Flap features to control intrusions Cover to Undertray attachments that box- section
Lateral hoop reinforcement generated by box section
Undertray to Cover
Section Offset fixings to equalise stiffness Figure 4: Section plot showing box section formed by Cover and Undertray.
Cover Column to Undertray fixing
Optimised stiffening ribs for load transfer to Subframe
Figure 5: Section plot showing the Undertray to Cover Column attachment.
It is described below how such a bumper system will react during an impact.
1st Phase of impact
Initially, the Top, middle and bottom region of the bumper have been tuned to absorb the Legform impact at the same rate and the axis of the Legform impactor remains vertical, thereby maximising the absorption of energy. The vertical columns on the Cover that tie the undertray to the middle section, are particularly important in controlling the energy absorption during this phase.
After the Legform has intruded a specific distance, the Bottom region (consisting of the Undertray and Cover components) starts to stiffen relative to the others, and thereby initiates a rotation in the Legform about the lateral axis.
The point at which the Legform starts to rotate is controlled by the following design features:
* The relative height of the Undertray to Legform Lower Tibia's centre of gravity.
* The box section formed by the overlay and offset of the Cover and Undertray through the critical region for Legform impact
* The optimised rib pattern on the Undertray
* The number, pitch and location of fixings between the Cover and Undertray
* Varying local thicknesses of components in this region
* The flap feature on the Undertray to assist in controlling Legform intrusion by providing additional stiffness and by limiting the Bumper Cover movement in the Bottom region.

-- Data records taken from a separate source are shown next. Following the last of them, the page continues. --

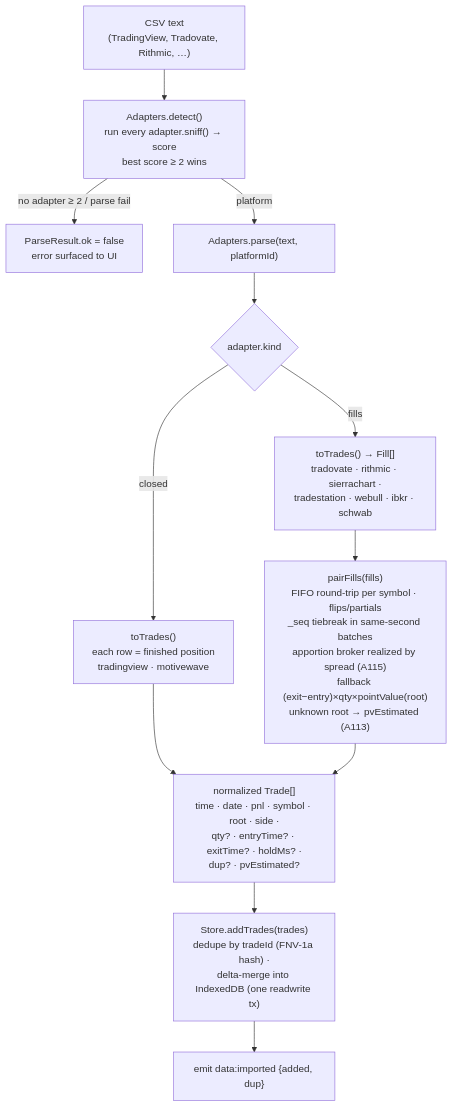
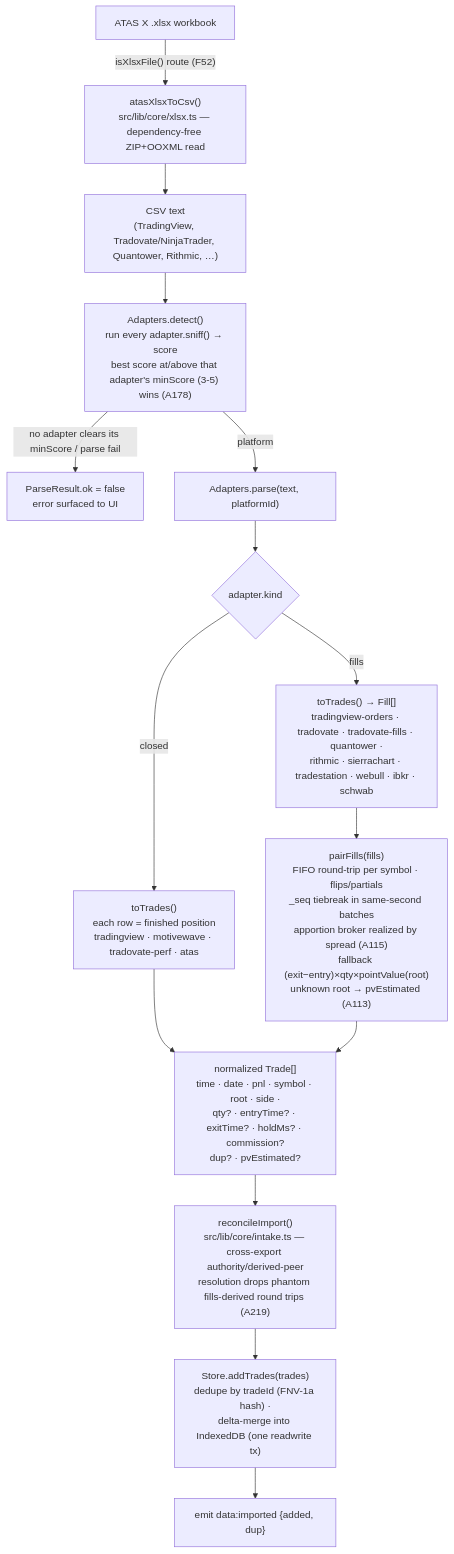
One commit to mitchGuthrieDev/blotterbook changed the diagram in docs/architecture-diagrams/csv-import-adapters.md. Above: the diagram before and after it, drawn with Mermaid. The commit also changed other lines of this file and 16 other files, not shown here.

````diff
--- a/docs/architecture-diagrams/csv-import-adapters.md
+++ b/docs/architecture-diagrams/csv-import-adapters.md
@@ -10,18 +10,21 @@
 ```mermaid
 flowchart TD
-    CSV["CSV text<br/>(TradingView, Tradovate, Rithmic, …)"] --> DET["Adapters.detect()<br/>run every adapter.sniff() → score<br/>best score ≥ 2 wins"]
-    DET -->|"no adapter ≥ 2 / parse fail"| ERR["ParseResult.ok = false<br/>error surfaced to UI"]
+    XLSX["ATAS X .xlsx workbook"] -->|"isXlsxFile() route (F52)"| X2C["atasXlsxToCsv()<br/>src/lib/core/xlsx.ts — dependency-free ZIP+OOXML read"]
+    X2C --> CSV
+    CSV["CSV text<br/>(TradingView, Tradovate/NinjaTrader, Quantower, Rithmic, …)"] --> DET["Adapters.detect()<br/>run every adapter.sniff() → score<br/>best score at/above that adapter's minScore (3-5) wins (A178)"]
+    DET -->|"no adapter clears its minScore / parse fail"| ERR["ParseResult.ok = false<br/>error surfaced to UI"]
     DET -->|"platform"| PARSE["Adapters.parse(text, platformId)"]
 
     PARSE --> KIND{"adapter.kind"}
-    KIND -->|"closed"| CLOSED["toTrades()<br/>each row = finished position<br/>tradingview · motivewave"]
-    KIND -->|"fills"| FILLS["toTrades() → Fill[]<br/>tradovate · rithmic · sierrachart ·<br/>tradestation · webull · ibkr · schwab"]
+    KIND -->|"closed"| CLOSED["toTrades()<br/>each row = finished position<br/>tradingview · motivewave · tradovate-perf · atas"]
+    KIND -->|"fills"| FILLS["toTrades() → Fill[]<br/>tradingview-orders · tradovate · tradovate-fills · quantower ·<br/>rithmic · sierrachart · tradestation · webull · ibkr · schwab"]
 
     FILLS --> PAIR["pairFills(fills)<br/>FIFO round-trip per symbol · flips/partials<br/>_seq tiebreak in same-second batches<br/>apportion broker realized by spread (A115)<br/>fallback (exit−entry)×qty×pointValue(root)<br/>unknown root → pvEstimated (A113)"]
 
-    CLOSED --> NORM["normalized Trade[]<br/>time · date · pnl · symbol · root · side ·<br/>qty? · entryTime? · exitTime? · holdMs? ·<br/>dup? · pvEstimated?"]
+    CLOSED --> NORM["normalized Trade[]<br/>time · date · pnl · symbol · root · side ·<br/>qty? · entryTime? · exitTime? · holdMs? · commission?<br/>dup? · pvEstimated?"]
     PAIR --> NORM
 
-    NORM --> ADD["Store.addTrades(trades)<br/>dedupe by tradeId (FNV-1a hash) ·<br/>delta-merge into IndexedDB (one readwrite tx)"]
+    NORM --> RECON["reconcileImport()<br/>src/lib/core/intake.ts — cross-export authority/derived-peer<br/>resolution drops phantom fills-derived round trips (A219)"]
+    RECON --> ADD["Store.addTrades(trades)<br/>dedupe by tradeId (FNV-1a hash) ·<br/>delta-merge into IndexedDB (one readwrite tx)"]
     ADD --> BUS["emit data:imported {added, dup}"]
 ```
````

2nd Phase of impact
During the next phase of the impact, the Legform rotation is encouraged by the foll...